Journal of Drugs in Dermatology: "Psoriasis and its comorbidities."

National Psoriasis Foundation: "Images Link Psoriasis to Other Diseases," "About Psoriatic Arthritis," "Cardiovascular Disease," "Does Obesity Lead to Psoriasis?" "Depression," "Psoriasis tied to higher risk for type 2 diabetes," "Psoriasis Linked to Metabolic Syndrome," "Psoriasis, psoriatic arthritis connected to Crohn's," "Diet and Psoriasis," "Uveitis: A Threat to Eyesight," "New study points toward increased risk for some cancers in people with psoriasis," "Psoriasis alone raises risk for nonalcoholic liver disease," "Kidney Disease More Likely with Moderate to Severe Psoriasis."

Dermatology Research and Practice: "Psoriasis and Cardiovascular Risk: Assessment by CUORE Project Risk Score in Italian Patients."

American College of Rheumatology: "Psoriatic Arthritis."

The Arthritis Foundation: "What Is Psoriatic Arthritis?"

Jon T. Giles, MD, assistant professor of medicine, Columbia University School of Medicine.

The Psoriasis and Psoriatic Arthritis Alliance: "Psoriasis and the Heart."

JAMA News Network: "Psoriasis Associated with Diabetes, BMI & Obesity in Danish Twin Study."

U.C. Davis Health System: "People with severe psoriasis have nearly twice the risk of diabetes."

PlosOne: "Fast food intake increases the incidence of metabolic syndrome in children and adolescents: Tehran Lipid and Glucose Study."

American Academy of Dermatology: "Psoriasis."

Brazilian Annals of Dermatology: "Psoriasis: New comorbidities."

The Dermatologist: "Comorbidities in psoriasis."

National Eye Institute: "Facts About Uveitis."

Journal of Clinical and Aesthetic Dermatology: "Nonalcoholic Fatty Liver Disease and Psoriasis."

National Kidney Foundation: "About Chronic Kidney Disease."

Choosing Wisely: "Bone Density Tests."

Reviewed by Stephanie S. Gardner, MD on January 08, 2021

This tool does not provide medical advice. See additional information.

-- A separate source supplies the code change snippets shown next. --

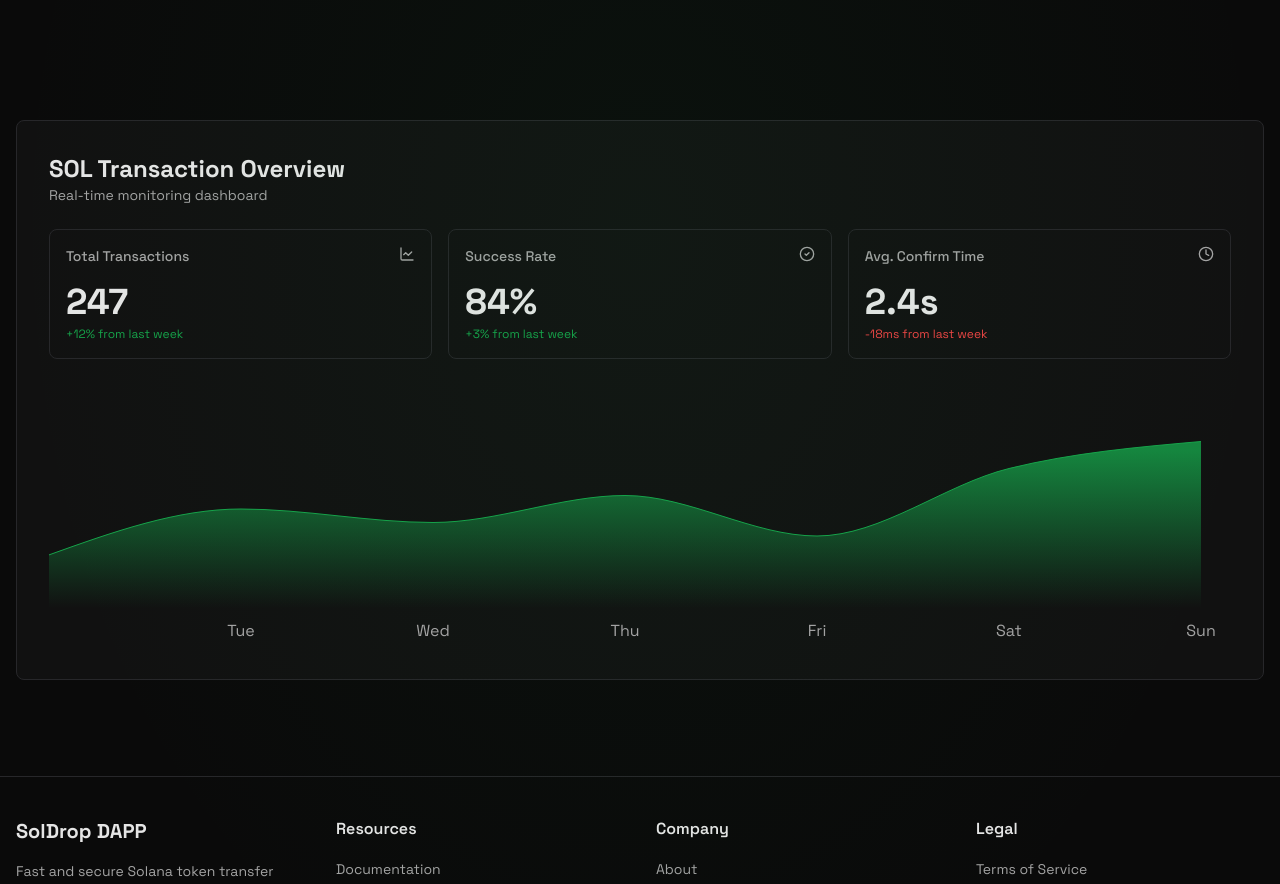
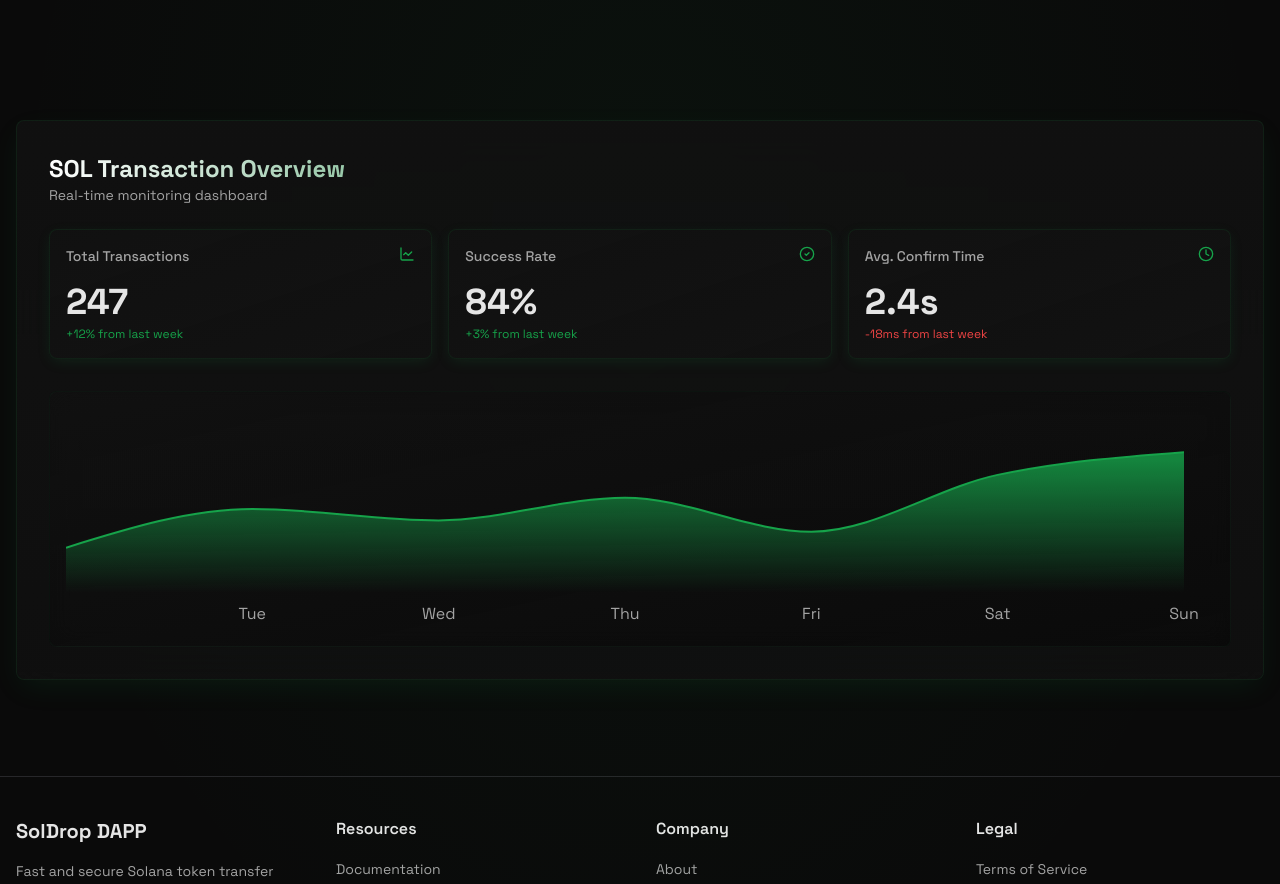
Before and after one commit to Rustix69/SolSpark, a React (Vite) app: page / in a window 1280 px wide. Shown: the part 640-1524 px from the top of the page. Built offline with nearby package versions, Linux system fonts and the light colour scheme.

Commit message:
Refactor: Apply greenish glassy theme
Apply a new theme with gradients and glassy effects.

```diff
--- a/src/components/Dashboard.tsx
+++ b/src/components/Dashboard.tsx
@@ -19,10 +19,10 @@ const StatCard = ({ title, value, change, icon }: { title: string; value: string
   const isPositive = !change.includes('-');
 
   return (
-    <div className="stats-card">
+    <div className="stats-card bg-gradient-to-br from-sol-dark-card/80 to-sol-dark-card backdrop-blur-md border border-sol-green/10 shadow-[0_4px_15px_-3px_rgba(22,163,74,0.15)]">
       <div className="flex justify-between items-start mb-4">
         <h3 className="text-sol-muted text-sm font-medium">{title}</h3>
-        <span className="text-sol-muted">{icon}</span>
+        <span className="text-sol-green">{icon}</span>
       </div>
       <p className="text-4xl font-bold text-sol-light mb-1">{value}</p>
       <p className={`text-xs ${isPositive ? 'text-sol-green' : 'text-red-500'}`}>
@@ -35,10 +35,10 @@ const StatCard = ({ title, value, change, icon }: { title: string; value: string
 const Dashboard = () => {
   return (
     <div className="max-w-7xl mx-auto px-4 -mt-10 mb-24">
-      <div className="bg-sol-dark-card border border-sol-dark-border rounded-lg overflow-hidden p-6 md:p-8">
+      <div className="bg-gradient-to-b from-sol-dark-card/95 to-sol-dark-card/80 backdrop-blur-xl border border-sol-green/10 rounded-lg overflow-hidden p-6 md:p-8 shadow-[0_10px_30px_-5px_rgba(22,163,74,0.1)]">
         <div className="flex justify-between items-center mb-6">
           <div>
-            <h2 className="text-2xl font-bold">SOL Transaction Overview</h2>
+            <h2 className="text-2xl font-bold bg-gradient-to-r from-white to-green-200/80 bg-clip-text text-transparent">SOL Transaction Overview</h2>
             <p className="text-sol-muted text-sm">Real-time monitoring dashboard</p>
           </div>
         </div>
@@ -64,7 +64,7 @@ const Dashboard = () => {
           />
         </div>
 
-        <div className="h-64">
+        <div className="h-64 relative rounded-lg p-4 bg-gradient-to-br from-sol-dark-card/50 to-black/30 backdrop-blur-md border border-sol-green/5">
           <ResponsiveContainer width="100%" height="100%">
             <AreaChart
               data={mockData}
@@ -89,16 +89,19 @@ const Dashboard = () => {
               />
               <Tooltip
                 contentStyle={{
-                  backgroundColor: '#111111',
-                  borderColor: '#27272A',
+                  backgroundColor: 'rgba(17, 17, 17, 0.8)',
+                  backdropFilter: 'blur(12px)',
+                  borderColor: 'rgba(22, 163, 74, 0.2)',
                   borderRadius: '0.5rem',
-                  color: '#E5E5E5'
+                  color: '#E5E5E5',
+                  boxShadow: '0 8px 32px rgba(0, 0, 0, 0.2)'
                 }}
               />
               <Area
                 type="monotone"
                 dataKey="value"
                 stroke="#16A34A"
+                strokeWidth={2}
                 fillOpacity={1}
                 fill="url(#colorValue)"
               />
--- a/src/index.css
+++ b/src/index.css
@@ -43,8 +43,11 @@
 
   body {
     @apply bg-sol-dark text-sol-light font-space-grotesk;
-    background-image: radial-gradient(rgba(255, 255, 255, 0.03) 1px, transparent 1px);
-    background-size: 50px 50px;
+    background-image:
+      radial-gradient(circle at 50% 0%, rgba(22, 163, 74, 0.08) 0%, transparent 50%),
+      radial-gradient(circle at 80% 80%, rgba(22, 163, 74, 0.05) 0%, transparent 40%),
+      radial-gradient(rgba(255, 255, 255, 0.03) 1px, transparent 1px);
+    background-size: 100% 100%, 100% 100%, 50px 50px;
   }
 
   ::-webkit-scrollbar {
@@ -79,10 +82,18 @@
   }
 
   .highlight-badge {
-    @apply inline-flex items-center px-4 py-1.5 rounded-full bg-sol-dark-card border border-sol-dark-border text-sol-light text-sm;
+    @apply inline-flex items-center px-4 py-1.5 rounded-full bg-gradient-to-r from-sol-dark-card/90 to-sol-dark-card/70 backdrop-blur-md border border-sol-green/20 text-sol-light text-sm shadow-[0_2px_10px_-3px_rgba(22,163,74,0.25)];
   }
 
   .nav-link {
     @apply text-sol-muted hover:text-sol-light transition-colors;
   }
+
+  .glass-card {
+    @apply bg-gradient-to-br from-sol-dark-card/80 to-sol-dark-card/40 backdrop-blur-md border border-sol-green/10 shadow-[0_4px_15px_-3px_rgba(22,163,74,0.15)];
+  }
+
+  .glass-panel {
+    @apply bg-gradient-to-b from-sol-dark-card/95 to-sol-dark-card/80 backdrop-blur-xl border border-sol-green/10 shadow-[0_10px_30px_-5px_rgba(22,163,74,0.1)];
+  }
 }
```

THIS TOOL DOES NOT PROVIDE MEDICAL ADVICE. It is intended for general informational purposes only and does not address individual circumstances. It is not a substitute for professional medical advice, diagnosis or treatment and should not be relied on to make decisions about your health. Never ignore professional medical advice in seeking treatment because of something you have read on the WebMD Site. If you think you may have a medical emergency, immediately call your doctor or dial 911.